▶ _Action item_: Could you find each line of the data below that contains the word "output" and copy those lines?

▶ _Task data_:
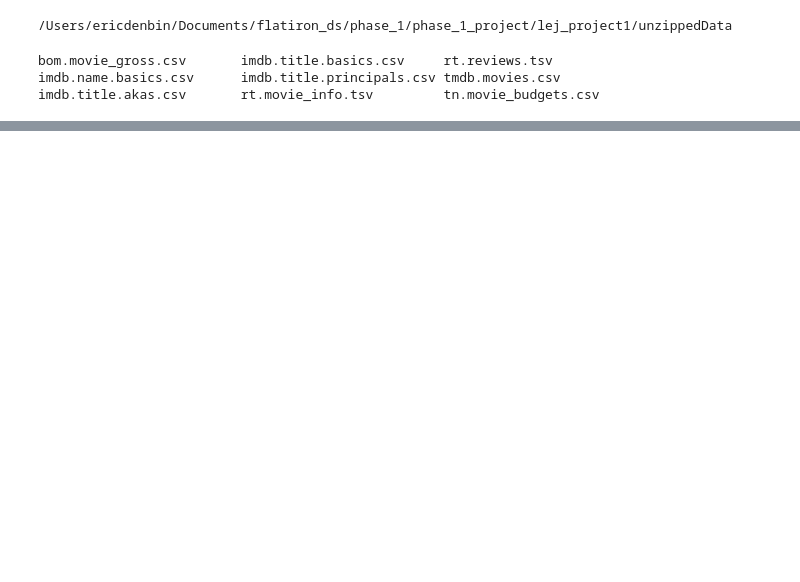
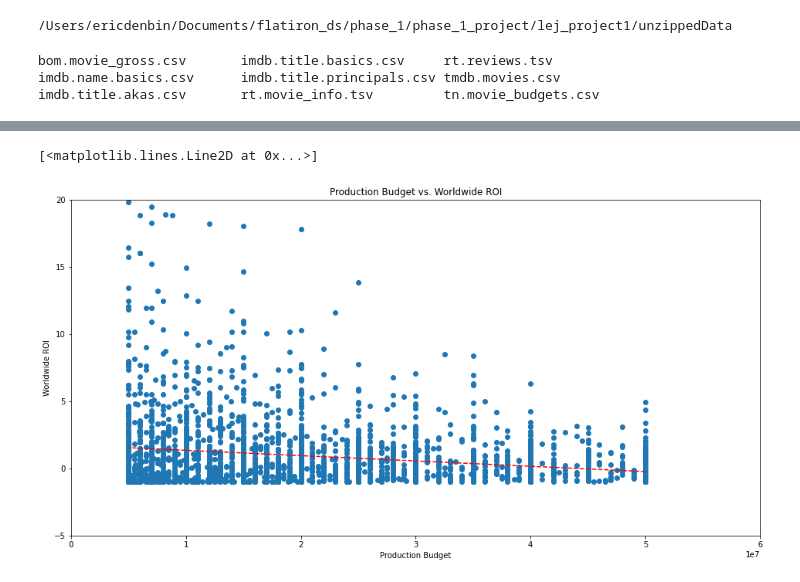
Before and after one commit to jmarkowi/Microsoft-Studios-Analysis, a Jupyter notebook: Eric––Project_1_Workbook.ipynb, the cells around one changed output, grey strips where cells are left out. Saved outputs shown, nothing was run; the diff lists cells and outputs as text; code cells hidden in the pictures; blank space fills up the shorter version.

```diff
--- a/Eric––Project_1_Workbook.ipynb
+++ b/Eric––Project_1_Workbook.ipynb
@@ -206,0 +265,27 @@ movie_budgets_df.drop("worldwide_roi", axis=1, inplace=True)
+# %%
+# I created a segment of production budget between 5 and 50 million dollars.
+
+r_movies_50mil = relevant_movies[relevant_movies['production_budget'] <= 50000000]
+# %%
+# Graph of production budget vs. ROI for relevant movies with a budget between 5 million and 50 million
+
+fig, ax = plt.subplots(figsize = (16,8))
+
+X = r_movies_50mil['production_budget']
+
+Y = r_movies_50mil['domestic_roi']
+
+ax.scatter(X, Y)
+ax.set_title('Production Budget vs. Worldwide ROI')
+ax.set_xlabel('Production Budget')
+ax.set_ylabel('Worldwide ROI')
+
+plt.xlim(0, 60000000)
+plt.ylim(-5, 20)
+
+z = np.polyfit(X, Y, 1) #create trendline
+p = np.poly1d(z)
+plt.plot(X,p(X),"r--") #plot trendline
+# %% [output]
+[<matplotlib.lines.Line2D at 0x...>]
+[figure, added]
```
Also changed, not shown: parts of 132 cells of this notebook.
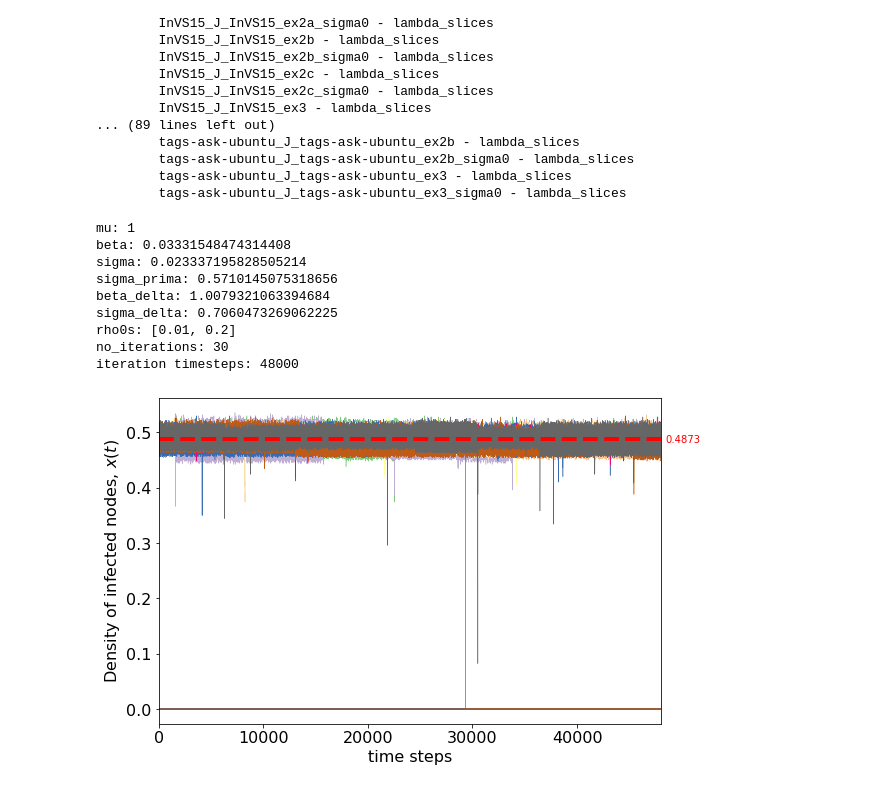
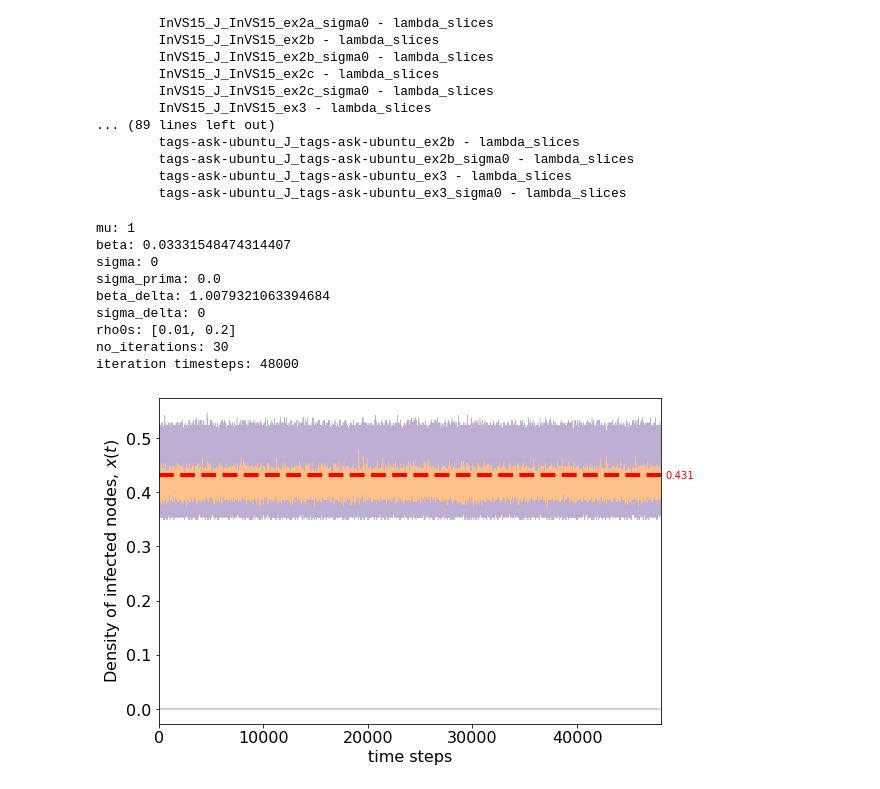
Before and after one commit to juanelas/sscm, a Jupyter notebook: HVHT22_stochastic_simplagion.ipynb, the cells around one changed output. Cells and saved outputs as stored; diff of their text form; code cells hidden in the pictures.

```diff
--- a/HVHT22_stochastic_simplagion.ipynb
+++ b/HVHT22_stochastic_simplagion.ipynb
@@ -48,11 +48,11 @@ Available experiments:
         tags-ask-ubuntu_J_tags-ask-ubuntu_ex3 - lambda_slices
         tags-ask-ubuntu_J_tags-ask-ubuntu_ex3_sigma0 - lambda_slices
 # %%
-dataset = 'N500_k24.468_kdelta6.978'
-# dataset = 'InVS15'
+# dataset = 'N500_k24.468_kdelta6.978'
+dataset = 'InVS15'
 experiment_dataset = dataset
 experiment_dataset = 'InVS15'
-experiment = f'{dataset}_J_{experiment_dataset}_ex2c - lambda_slices'
+experiment = f'{dataset}_J_{experiment_dataset}_ex2c_sigma0 - lambda_slices'
 version = 2 # either 0 (old), 1 or 2 (with stationary sigma)
 
 results, database = results_from_experiment(experiment, version)
@@ -82,11 +82,11 @@ print(f'no_iterations: {no_iterations}')
 print(f'iteration timesteps: {iteration_timesteps}')
 # %% [output]
 mu: 1
-beta: 0.03331548474314408
-sigma: 0.023337195828505214
-sigma_prima: 0.5710145075318656
+beta: 0.03331548474314407
+sigma: 0
+sigma_prima: 0.0
 beta_delta: 1.0079321063394684
-sigma_delta: 0.7060473269062225
+sigma_delta: 0
 rho0s: [0.01, 0.2]
 no_iterations: 30
 iteration timesteps: 48000
@@ -107,7 +107,7 @@ remove_disease_free = False
 # %%
 # CONFIGURACIÓN
 # xmin = 3900
-# xmax = 100
+xmax = 48000
 I0 = [.01, .2]
 # remove_non_disease_free = True
 # remove_disease_free = True
@@ -123,7 +123,7 @@ stationary_rho_stds = []
 xlim = 0
 for rho0 in rho0s:
     iterations = rhos[lambda_delta][rho0][lambda1]
-    for i, iteration in enumerate(iterations):
+    for i, iteration in enumerate(iterations[10:19]):
         rho_mean = stationary_mean(iteration)
         if rho_mean:
             stationary_rho_means.append(rho_mean)
@@ -146,31 +146,31 @@ ax.set_ylabel(r'Density of infected nodes, $x(t)$', size=16)
 
 ax.set_xlim(xmin or 0, xmax or xlim)
 # ax.set_ylim(0, .05)
 
 # r0 = beta*k / mu
 # r0_delta = beta_delta*k_delta / mu
 # r0s = (beta * k - (sigma**2)*(k**2)/2)/mu
 # textstr ='\n'.join((
 #     f'$\\mu \\approx {str(round(mu, round_decimals))}$',
 #     f'$\\beta \\approx {str(round(beta, round_decimals))}$' + (f', $\\sigma \\approx {str(round(sigma, round_decimals))}$' if sigma else ''),
 #     f'$\\beta_{{\\Delta}} \\approx {str(round(beta_delta, round_decimals))}$' + (f', $\\sigma_{{\\Delta}} \\approx {str(round(sigma_delta, round_decimals))}$' if sigma_delta else ''),
 #     f'$k \\approx {str(round(k, round_decimals))}$, $k_{{\\Delta}} \\approx {str(round(k_delta, round_decimals))}$',
 #     f'$R_0 = \\frac{{\\beta k}}{{\\mu}} \\approx {str(round(r0, round_decimals))}' + (' > 1 $' if r0 > 1 else ' \leq 1 $'),
 #     f'$R_0^\\Delta = \\frac{{\\beta_\\Delta k_\\Delta}}{{\\mu}} \\approx {str(round(r0_delta, round_decimals))}' + (' > 1 $' if r0_delta > 1 else ' \leq 1 $')
 # ))
 # if sigma:
 #     textstr += f'\n$R_0^S = \\frac{{\\beta k - \\frac{{1}}{{2}} \\sigma^2 k^2}}{{\\mu}} \\approx {str(round(r0s, round_decimals))}' + (' > 1 $' if r0s > 1 else ' \leq 1 $')
 
 
 # props = dict(boxstyle='square', facecolor='white', alpha=0.8)
 # ax.text(0.67, 0.95, textstr, transform=ax.transAxes, fontsize=12, verticalalignment='top', horizontalalignment='left', bbox=props)
 
 figures_dir = os.path.join(contagion_figures_dir, database)
 if not os.path.exists(figures_dir):
     os.makedirs(figures_dir)
 
 fig.savefig(os.path.join(figures_dir, f'{experiment}_xmin{xmin}_xmax{xmax or xlim}.pdf'))
 fig.savefig(os.path.join(figures_dir, f'{experiment}_xmin{xmin}_xmax{xmax or xlim}.png'))
 xmax = None
 # %% [output]
-[figure, old version]
+[figure, new version]
```
Also changed, not shown: 1 other file.
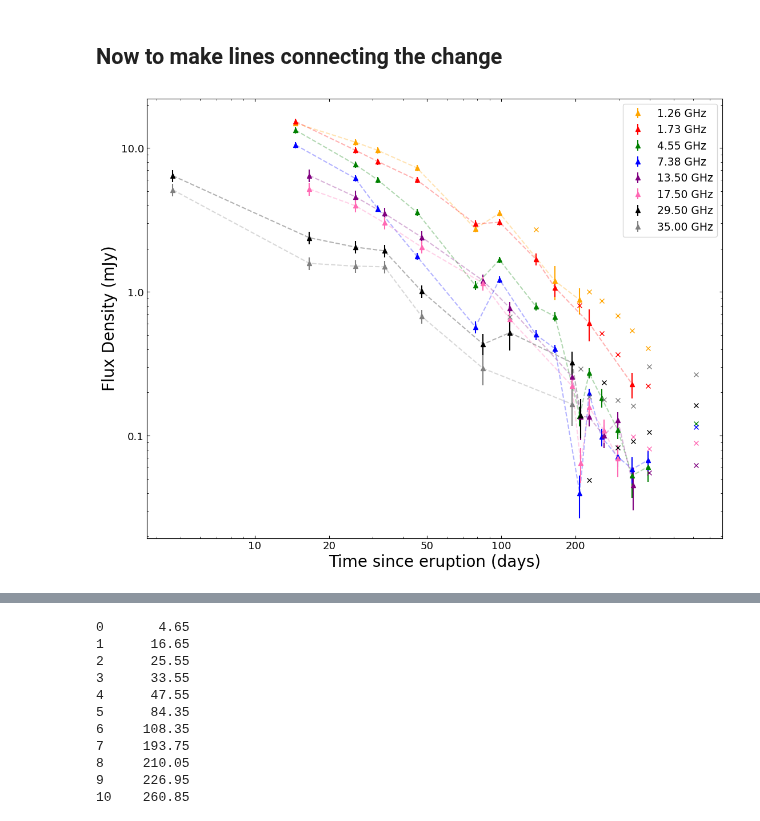
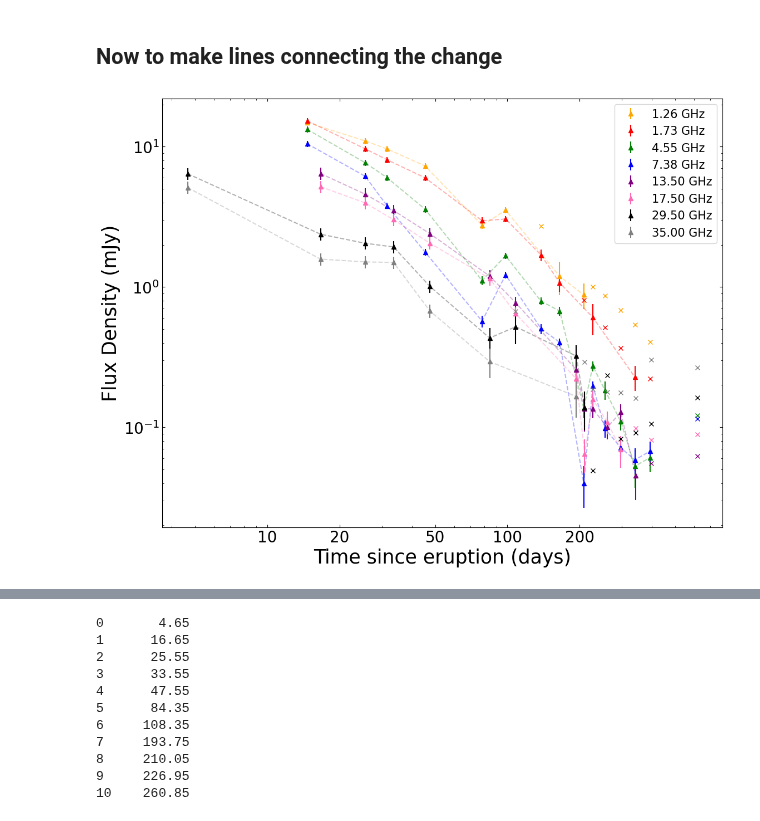
Before and after one commit to Wilhelm005/Research-Code, a Jupyter notebook: V1534Sco_Work.ipynb, the cells around one changed output, grey strips where cells are left out. Saved outputs shown, nothing was run; the diff lists cells and outputs as text; code cells hidden in the pictures.

```diff
--- a/V1534Sco_Work.ipynb
+++ b/V1534Sco_Work.ipynb
@@ -471,36 +471,36 @@ plot(days1_73, flux1_73, flux_err1_73, 'red', '1.73 GHz')
 ax.plot(days1_73m, flux1_73m, color='red', linestyle ="--", alpha=.3)
 
 plot(days4_55, flux4_55, flux_err4_55, 'green', '4.55 GHz')
 ax.plot(days4_55m, flux4_55m, color='green', linestyle ="--", alpha=.3)
 
 plot(days7_38, flux7_38, flux_err7_38, 'blue', '7.38 GHz')
 ax.plot(days7_38m, flux7_38m, color='blue', linestyle ="--", alpha=.3)
 
 plot(days13_5, flux13_5, flux_err13_5, 'purple', '13.50 GHz')
 ax.plot(days13_5m, flux13_5m, color='purple', linestyle ="--", alpha=.3)
 
 plot(days17_5, flux17_5, flux_err17_5, 'hotpink', '17.50 GHz')
 ax.plot(days17_5m, flux17_5m, color='hotpink', linestyle ="--", alpha=.3)
 
 plot(days29_5, flux29_5, flux_err29_5, 'black', '29.50 GHz')
 ax.plot(days29_5m, flux29_5m, color='black', linestyle ="--", alpha=.3)
 
 plot(days35, flux35, flux_err35, 'grey', '35.00 GHz')
 ax.plot(days35m, flux35m, color='grey', linestyle ="--", alpha=.3)
 
 # Final plot formatting
 ax.set_xscale('log')
-ax.set_xticks([10,20,50,100,200], labels = ['10','20','50','100','200'], fontsize = 13)
+ax.set_xticks([10,20,50,100,200], labels = ['10','20','50','100','200'], fontsize = 20)
 ax.set_yscale('log')
-ax.set_yticks([.1,1,10], labels = ['0.1','1.0','10.0'], fontsize = 13)
-ax.set_xlabel("Time since eruption (days)", fontsize=20)
-ax.set_ylabel("Flux Density (mJy)", fontsize=20)
+ax.set_yticks([.1,1.0, 10.0], labels = [r'$10^{-1}$',r'$10^{0}$', r'$10^{1}$'], fontsize = 20)
+ax.set_xlabel("Time since eruption (days)", fontsize=25)
+ax.set_ylabel("Flux Density (mJy)", fontsize=25)
 
 ax.tick_params(axis='both', which='both', direction='in', top=True, right=True)
 
 #ax.set_title()
-plt.legend(fontsize = 13.5)
+plt.legend(fontsize = 15)
 plt.show()
 fig.savefig("v1534_lc.png", dpi=300);
 # %% [output]
-[figure, old version]
+[figure, new version]
```
Also changed, not shown: parts of 1 cell of this notebook, 24 other files.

▶ _Worked solution_:
Before and after one commit to jmarkowi/Microsoft-Studios-Analysis, a Jupyter notebook: Eric––Project_1_Workbook.ipynb, the cells around one changed output, grey strips where cells are left out. Saved outputs shown, nothing was run; the diff lists cells and outputs as text; code cells hidden in the pictures; blank space fills up the shorter version.
+# %% [output]
Before and after one commit to juanelas/sscm, a Jupyter notebook: HVHT22_stochastic_simplagion.ipynb, the cells around one changed output. Cells and saved outputs as stored; diff of their text form; code cells hidden in the pictures.
 # %% [output]
 # %% [output]
Before and after one commit to Wilhelm005/Research-Code, a Jupyter notebook: V1534Sco_Work.ipynb, the cells around one changed output, grey strips where cells are left out. Saved outputs shown, nothing was run; the diff lists cells and outputs as text; code cells hidden in the pictures.
 # %% [output]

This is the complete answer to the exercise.